The most interesting characters in the film are Shamila (Barbara Miguel), the Muslim girl, and Danny Tua (Francis Magundayao), who has achieved much success in his professional career at a very young age thanks to installation. These two characters, together and separately, figure in a few beautiful moments of the film. Danny comes home to his family from the city once, and when he reunites with Shamila and his other childhood friends at the creek where they have always played, he is struck with longing for the childhood he had given up to get ahead in life.
Beyond these two characters, however, the ensemble is filled with characters beholden to the film’s premise and its urgent ideas. Their thoughts and actions flow from the needs of exposition; they are practical characters touched and changed by technology first and foremost, displaying their humanity only secondarily.
In exploring its myriad themes, the film is left with no space for developing deeply sympathetic personalities. The characters are intellectually engaging, but not as affective as in other films with a more solid grasp of drama.
An uplifting alternative
The ToFarm Film Festival stands out as a fresh new competitor among the crop of film festivals sprouting today in the Philippines because of its focus: agriculture. This sector of the country’s economy employs a third of our labor force, and its development is critical to the inclusive growth that our supposedly-democratic society desperately needs. ToFarm’s has the unique potential to play a visionary role in agricultural advocacy. Using the engaging medium of cinema, it can capture the imagination of those who would otherwise not value agriculture as a worthwhile field of endeavor.

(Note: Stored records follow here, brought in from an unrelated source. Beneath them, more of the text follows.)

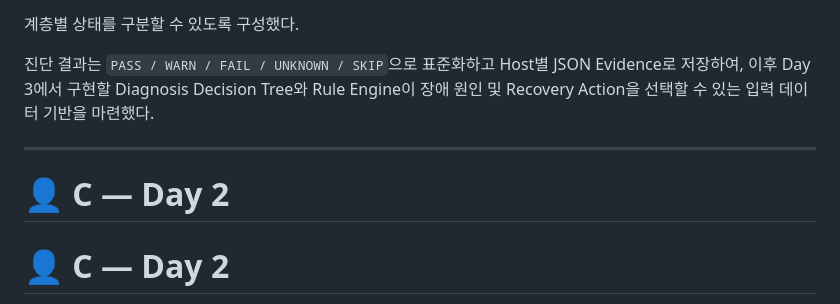
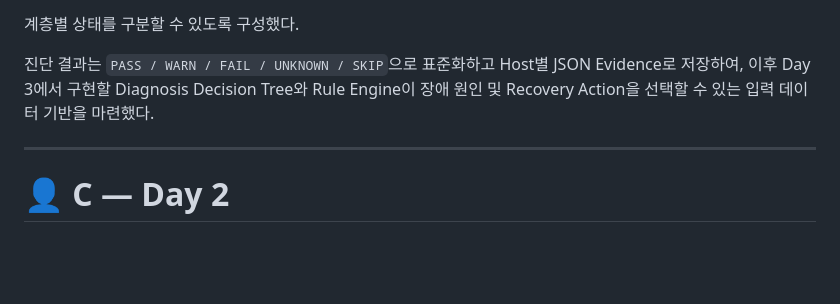
Before and after one commit to MS-DCT/who-broke-the-rack, a Markdown page: docs/day2.md, the part around the change. Rendered like a GitHub page; blank space fills up the shorter version.

```diff
--- a/docs/day2.md
+++ b/docs/day2.md
@@ -305,8 +305,6 @@ Day 2에서는 Day 1에서 수동으로 확인했던 물리 NIC, Driver, Kernel
 진단 결과는 `PASS / WARN / FAIL / UNKNOWN / SKIP`으로 표준화하고 Host별 JSON Evidence로 저장하여, 이후 Day 3에서 구현할 Diagnosis Decision Tree와 Rule Engine이 장애 원인 및 Recovery Action을 선택할 수 있는 입력 데이터 기반을 마련했다.
 
 ---
-
-# 👤 C — Day 2
 
 # 👤 C — Day 2
 
```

(Instalado has received enthusiastic responses in screenings at the University of the Philippines in Los Baños, a national center for agricultural education and research. The film may be deficient as a cinematic artwork, but its value and success in resonating with audiences is undeniable, and the filmmakers deserve to be proud.)
Mainstream Filipino films are already overflowing with bourgeois characters. It can be quite powerful to see, for a change, empowered, happy farmers. We need films that make farming appealing in a positive way, more optimistic than Instalado, where the advocacy for agriculture is sentimental, no more than an appeal to emotion. (If Victor were to leave for the city, he would be leaving his parents behind on their poor, miserable fields.) The story makes a strong case for reforming education, but it fails to discuss the needs and benefits of agriculture.
Films should also assist in rectifying the Filipino attitude to science in general. They should make it known that solving scientific challenges is a meaningful and joyful endeavor. In fact it does not have to be science fiction; a positive portrayal of scientists can go a long way. Bring in new characters, Filipino scientists, to the screen, so they can serve as role models for the youth.
There are rumors that Instalado may only be the first film in a trilogy. It could still strike a more uplifting tone in future installments. (Or should we call those installations?) Hopefully, in those sequels, the portrayal of science will no longer be alarmist, but gentle, nuanced, and optimistic.
Film still screen-captured from the official film trailer.